    • "Canadian-American Relations: Surviving the Eighties," Second Words: Selected Critical Prose ()
  • The novel is the affliction for which only the novel is the cure.

  • ... almost all American writers tend to overwrite, to tell too much. I get the disillusioned feeling that novels, today, are sold by the pound, like groceries. It actually takes a great deal more discipline to be able to leave out rather than to throw in everything. This means that you have to say in one sentence precisely what you mean, instead of saying sort of what you kind of mean in hundreds of sentences and hoping the sum total will add up.

  • ... no artist is so close to his raw material as the novelist.

  • I like shape very much.
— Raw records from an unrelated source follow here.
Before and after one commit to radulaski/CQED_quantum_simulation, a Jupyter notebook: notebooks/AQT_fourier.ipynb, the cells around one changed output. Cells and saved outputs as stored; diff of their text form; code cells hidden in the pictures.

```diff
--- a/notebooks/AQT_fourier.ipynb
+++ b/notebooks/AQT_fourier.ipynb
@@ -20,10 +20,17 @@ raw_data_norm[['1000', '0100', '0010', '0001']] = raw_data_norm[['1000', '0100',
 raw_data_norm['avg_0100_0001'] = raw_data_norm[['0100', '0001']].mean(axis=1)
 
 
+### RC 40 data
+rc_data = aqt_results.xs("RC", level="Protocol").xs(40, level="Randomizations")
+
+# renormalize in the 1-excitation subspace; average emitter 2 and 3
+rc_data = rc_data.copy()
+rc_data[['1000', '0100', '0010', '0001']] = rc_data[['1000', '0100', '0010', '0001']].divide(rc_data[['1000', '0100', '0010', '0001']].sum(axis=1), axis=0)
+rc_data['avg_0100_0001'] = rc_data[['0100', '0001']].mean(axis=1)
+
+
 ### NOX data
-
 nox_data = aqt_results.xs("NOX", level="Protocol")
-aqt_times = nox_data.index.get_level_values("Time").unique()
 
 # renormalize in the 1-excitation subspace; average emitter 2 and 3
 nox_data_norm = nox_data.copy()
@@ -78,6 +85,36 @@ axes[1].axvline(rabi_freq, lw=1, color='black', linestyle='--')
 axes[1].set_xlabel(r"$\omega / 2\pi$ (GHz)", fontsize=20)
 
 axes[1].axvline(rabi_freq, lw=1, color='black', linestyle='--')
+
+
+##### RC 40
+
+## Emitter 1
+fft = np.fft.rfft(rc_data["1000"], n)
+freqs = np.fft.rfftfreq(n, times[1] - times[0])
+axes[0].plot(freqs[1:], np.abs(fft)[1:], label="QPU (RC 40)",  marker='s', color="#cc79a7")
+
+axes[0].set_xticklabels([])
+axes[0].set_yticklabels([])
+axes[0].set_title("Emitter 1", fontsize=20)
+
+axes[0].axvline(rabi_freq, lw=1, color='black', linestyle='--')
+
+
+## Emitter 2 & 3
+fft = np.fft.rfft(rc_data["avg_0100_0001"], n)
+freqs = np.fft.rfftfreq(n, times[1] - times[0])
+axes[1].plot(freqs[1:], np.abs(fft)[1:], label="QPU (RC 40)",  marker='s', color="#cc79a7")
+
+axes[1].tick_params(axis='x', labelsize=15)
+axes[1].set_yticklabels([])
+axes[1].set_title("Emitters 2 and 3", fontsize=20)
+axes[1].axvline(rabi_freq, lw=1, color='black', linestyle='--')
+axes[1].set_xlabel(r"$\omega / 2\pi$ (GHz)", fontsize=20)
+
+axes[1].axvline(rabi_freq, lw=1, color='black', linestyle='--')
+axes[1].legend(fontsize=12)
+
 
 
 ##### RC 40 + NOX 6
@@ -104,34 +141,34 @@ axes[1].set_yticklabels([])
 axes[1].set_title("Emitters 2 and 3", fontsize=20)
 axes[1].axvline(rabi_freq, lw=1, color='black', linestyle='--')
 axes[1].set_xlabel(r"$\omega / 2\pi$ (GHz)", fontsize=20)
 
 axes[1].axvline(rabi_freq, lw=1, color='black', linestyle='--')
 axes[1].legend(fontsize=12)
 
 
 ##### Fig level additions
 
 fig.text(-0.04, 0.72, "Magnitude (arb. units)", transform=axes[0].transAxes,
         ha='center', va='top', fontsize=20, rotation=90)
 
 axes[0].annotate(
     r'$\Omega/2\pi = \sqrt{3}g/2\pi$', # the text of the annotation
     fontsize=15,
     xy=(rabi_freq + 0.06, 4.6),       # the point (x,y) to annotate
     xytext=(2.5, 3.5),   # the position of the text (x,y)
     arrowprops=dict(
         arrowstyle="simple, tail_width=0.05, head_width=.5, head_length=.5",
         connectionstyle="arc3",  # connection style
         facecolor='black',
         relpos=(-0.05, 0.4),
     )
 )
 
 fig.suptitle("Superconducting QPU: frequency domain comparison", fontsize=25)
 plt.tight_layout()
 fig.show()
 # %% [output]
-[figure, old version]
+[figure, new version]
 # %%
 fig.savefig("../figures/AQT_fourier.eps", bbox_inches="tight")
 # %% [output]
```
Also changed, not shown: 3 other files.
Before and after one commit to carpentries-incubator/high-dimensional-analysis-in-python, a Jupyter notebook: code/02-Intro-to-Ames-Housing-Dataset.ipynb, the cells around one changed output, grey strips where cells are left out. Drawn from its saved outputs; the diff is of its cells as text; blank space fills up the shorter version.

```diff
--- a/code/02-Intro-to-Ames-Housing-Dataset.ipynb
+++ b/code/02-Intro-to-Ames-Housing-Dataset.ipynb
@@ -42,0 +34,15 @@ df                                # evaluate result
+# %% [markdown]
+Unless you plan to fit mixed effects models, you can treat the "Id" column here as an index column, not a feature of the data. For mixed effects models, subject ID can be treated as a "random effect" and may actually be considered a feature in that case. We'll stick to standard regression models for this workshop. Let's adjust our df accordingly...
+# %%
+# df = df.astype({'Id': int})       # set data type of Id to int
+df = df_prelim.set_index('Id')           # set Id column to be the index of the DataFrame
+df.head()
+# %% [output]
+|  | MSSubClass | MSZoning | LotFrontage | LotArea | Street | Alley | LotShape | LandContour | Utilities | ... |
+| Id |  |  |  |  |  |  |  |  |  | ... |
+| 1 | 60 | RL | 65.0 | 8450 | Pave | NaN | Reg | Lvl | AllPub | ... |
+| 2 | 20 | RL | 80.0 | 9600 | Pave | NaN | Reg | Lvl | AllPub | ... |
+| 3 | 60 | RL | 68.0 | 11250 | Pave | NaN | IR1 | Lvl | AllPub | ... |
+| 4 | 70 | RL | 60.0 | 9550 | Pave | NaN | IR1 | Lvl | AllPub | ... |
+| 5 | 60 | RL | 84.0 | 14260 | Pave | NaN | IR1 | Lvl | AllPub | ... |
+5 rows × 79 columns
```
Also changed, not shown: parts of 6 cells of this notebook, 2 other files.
A novel has to have shape, and life doesn't have any.

  • There are no laws for the novel. There never have been, nor can there be.

  • Mostly it's lies, writing novels. You set out to tell an untrue story and you try to make it believable, even to yourself. Which calls for details; any good lie does.

    • Anne Tyler,
    • in Susan Cahill, ed., New Women & New Fiction ()
  • In the compact between novelist and reader, the novelist promises to lie, and the reader promises to allow it.

  • A story is like building a chapel; a novel is a cathedral ...

  • ... Americans and their desire to be novelists, the American novel should be listed in medical dictionaries alongside Megalomania and Obsessional Neuroses.

  • Novel writing is a kind of private pleasure, even if nothing comes of it in worldly terms.

    • Barbara Pym,
    • 1976, in Hazel Holt, A Lot to Ask: A Life of Barbara Pym ()
  • In a story, the craftsmanship is fully exposed. A novel is like charity; it covers a multitude of faults.

    • Thea Astley,
    • in Valerie Miner, Rumors From the Cauldron ()
  • A novel should be as like life as a painting, but not as like life as a piece of waxwork.

    • Mary Russell Mitford,
    • 1819, in the Reverend A.G. L'Estrange, ed., The Life of Mary Russell Mitford, vol. 2 ()
  • The novelist, afraid his ideas may be foolish, slyly puts them in the mouth of some other fool, and reserves the right to disavow them.

  • Why did people ask 'What is it about?' as if a novel had to be about only one thing.

  • The story is a piece of work. The novel is a way of life.

  • To read a novel is a difficult and complex art.

    • Virginia Woolf,
    • "How Should One Read a Book," The Common Reader, 2nd series ()
  • You build a novel the same way you do a pyramid. One word, one stone at a time, underneath a full moon when the fingers bleed.

    • Kate Braverman,
    • in Mickey Pearlman and Katherine Usher Henderson, A Voice of One's Own: Conversations With America's Writing Women ()
  • A novel, in the end, is a container, a shape which you are trying to pour your story into.

  • It's very difficult to write a novel that's easy to read.

  • She had always been an unashamed reader of novels.